I started the day with an amusing game. How many Penguin, Pelican and Puffin books could be found by walking around for 10 minutes and randomly picking books from the bookcases. Most of the literary books are kept in a room that we call the ‘library’, because it contains, well … books, but since it is on the first floor, I didn’t go there.
I photographed the picks, ordering them in random pairs on a black paper near the window.
how long does it take a snowflake
to reach the surface of the earth
and disintegrate on the crusty soil?
the unlikely order, crystal clear,
is only short-lived.
it would be too easy at this point,
to throw in some metaphors,
or shallow symbolism.
a scientific answer please.
preferably amply illustrated,
with diagrams and graphs.
like the copper engravings
in old physics books,
or the handwritten notes
of the gentlemen scientists of the Enlightenment.
gall, soot, and iron sulphate,
leave translucent words,
on brown, brittle, sub-standard paper.
obviously that last verse was a device
to draw your attention away
from the white pristine ice crystal
to the brownish physicality of dirt
it even fooled me,
my mind went from pure blinding white
to the blackish brown of molten tar.
the black clump of earth,
an amorphous conglomerate of water drops,
slowly taking shape,
forming six-sided branches,
little mathematical twigs,
getting whiter and whiter,
finer and finer,
attracting other crystals,
until a flake has been formed,

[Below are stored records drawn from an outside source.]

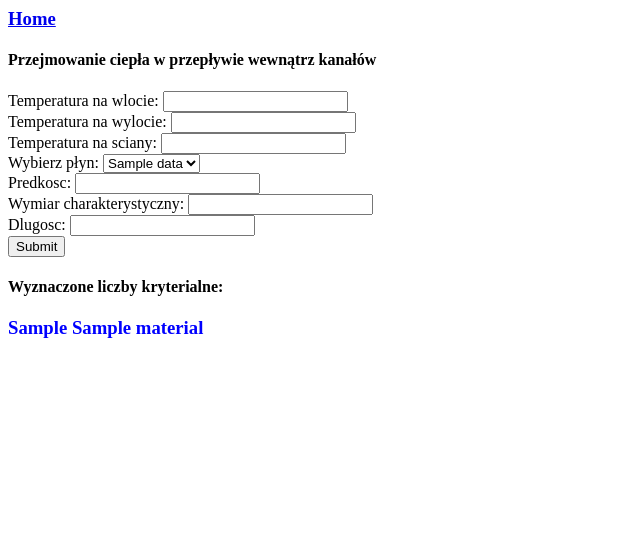
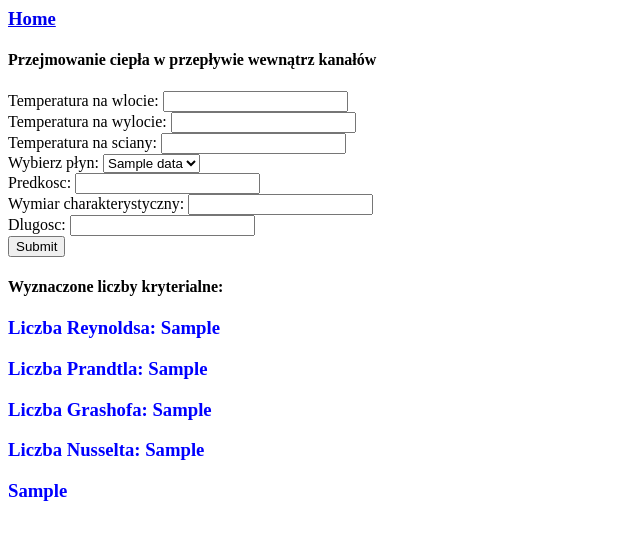
Before and after one commit to JakubWilczek98/Criterion-number-calculator, a Flask app: template templates/case_1.html in a window 1280 px wide. Shown: the top 540 px of the page, without its empty margins (0-640 px from the left). Run offline with Flask 2, Linux system fonts and the light colour scheme; the template is opened without the code that fills it: most values are stand-ins (such as "Sample title", 1, 10 or a date in 2020).

Commit message:
Criterial numbers display added

```diff
--- a/templates/case_1.html
+++ b/templates/case_1.html
@@ -34,10 +34,16 @@
 
 
             <h4>Wyznaczone liczby kryterialne:</h4>
-            {% if temp1 %}
-            <h3  style="color: blue;">{{temp1}} {{material}}</h3>
+            {% if l_reynoldsa %}
+            <h3  style="color: blue;">Liczba Reynoldsa: {{l_reynoldsa}}</h3>
+            <h3  style="color: blue;">Liczba Prandtla: {{l_prandtla}}</h3>
+            <h3  style="color: blue;">Liczba Grashofa: {{l_grashofa}}</h3>
+            <h3  style="color: blue;">Liczba Nusselta: {{l_nusselta}}</h3>
             {% endif %}
 
+            {% if er %}
+            <h3  style="color: blue;">{{er}}</h3>
+            {% endif %}
 
         </form>
     </body>
```
Also changed, not shown: templates/case_2.html (+7 -2 lines).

ready to fly.
and with an imperceptible shock,
it pulls itself away from the soil,
and soars back to the cool blue sky.